:: PROBLEM STATEMENT ::
Copy the lines verbatim, beginning with the line that contains "智財權檢查：加註商標／來源聲明與相關調整" and continuing through the end of the data, and only those lines.
====
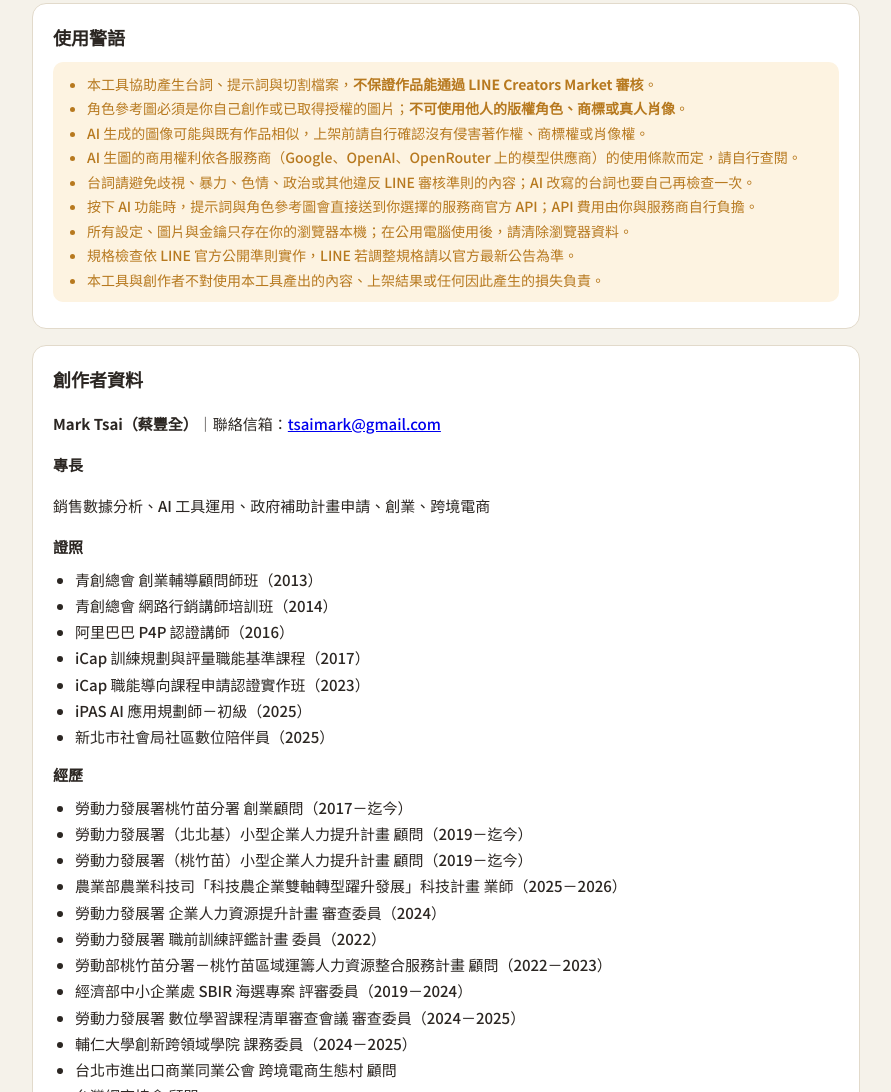
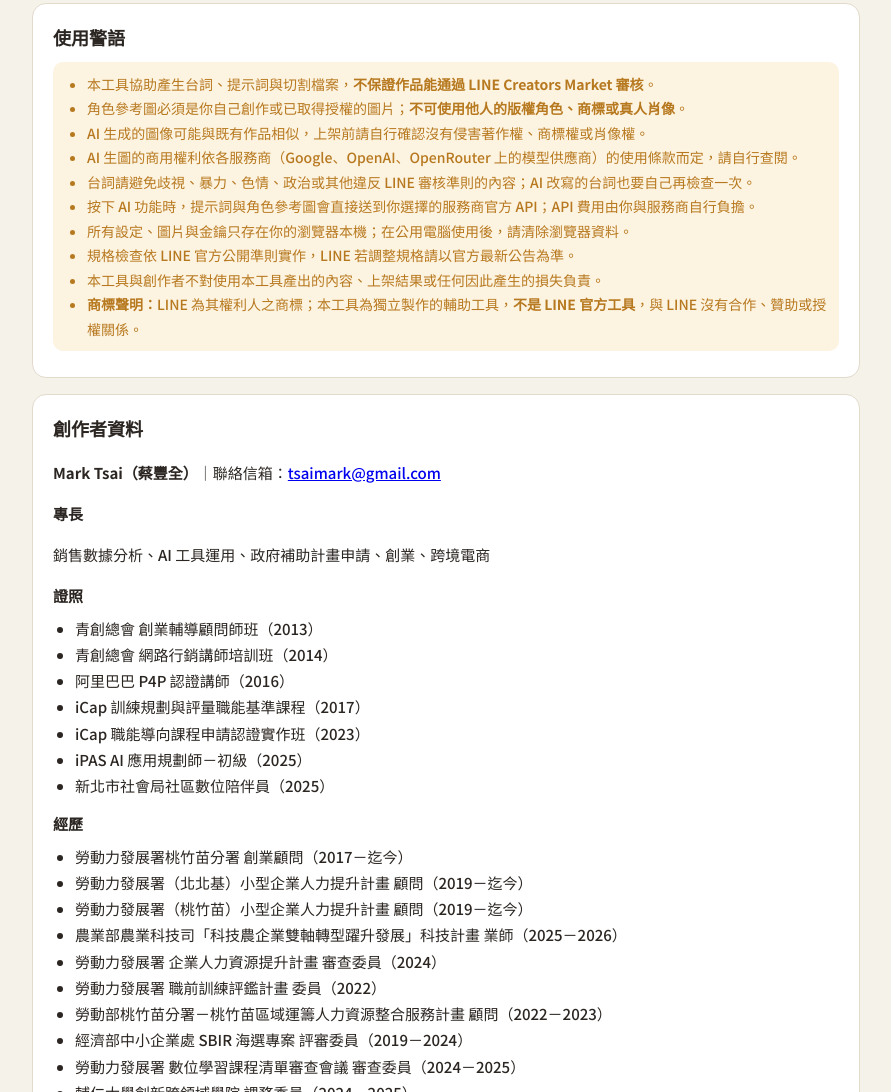
Before and after one commit to M255525/line-sticker-studio, a plain HTML site: page manual.html in a window 1280 px wide. Shown: the part 4261-5353 px from the top of the page, without its empty margins (194-1085 px from the left). Drawn offline with Linux system fonts and the light colour scheme.

Commit message:
智財權檢查：加註商標／來源聲明與相關調整
Co-Authored-By: Claude Opus 5.5 <noreply@anthropic.com>

```diff
--- a/manual.html
+++ b/manual.html
@@ -184,6 +184,7 @@
         <li>所有設定、圖片與金鑰只存在你的瀏覽器本機；在公用電腦使用後，請清除瀏覽器資料。</li>
         <li>規格檢查依 LINE 官方公開準則實作，LINE 若調整規格請以官方最新公告為準。</li>
         <li>本工具與創作者不對使用本工具產出的內容、上架結果或任何因此產生的損失負責。</li>
+        <li><b>商標聲明：</b>LINE 為其權利人之商標；本工具為獨立製作的輔助工具，<b>不是 LINE 官方工具</b>，與 LINE 沒有合作、贊助或授權關係。</li>
       </ul>
     </div>
   </section>
```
====
:: WRITTEN ANSWER ::
智財權檢查：加註商標／來源聲明與相關調整
Co-Authored-By: Claude Opus 5.5 <noreply@anthropic.com>

```diff
--- a/manual.html
+++ b/manual.html
@@ -184,6 +184,7 @@
         <li>所有設定、圖片與金鑰只存在你的瀏覽器本機；在公用電腦使用後，請清除瀏覽器資料。</li>
         <li>規格檢查依 LINE 官方公開準則實作，LINE 若調整規格請以官方最新公告為準。</li>
         <li>本工具與創作者不對使用本工具產出的內容、上架結果或任何因此產生的損失負責。</li>
+        <li><b>商標聲明：</b>LINE 為其權利人之商標；本工具為獨立製作的輔助工具，<b>不是 LINE 官方工具</b>，與 LINE 沒有合作、贊助或授權關係。</li>
       </ul>
     </div>
   </section>
```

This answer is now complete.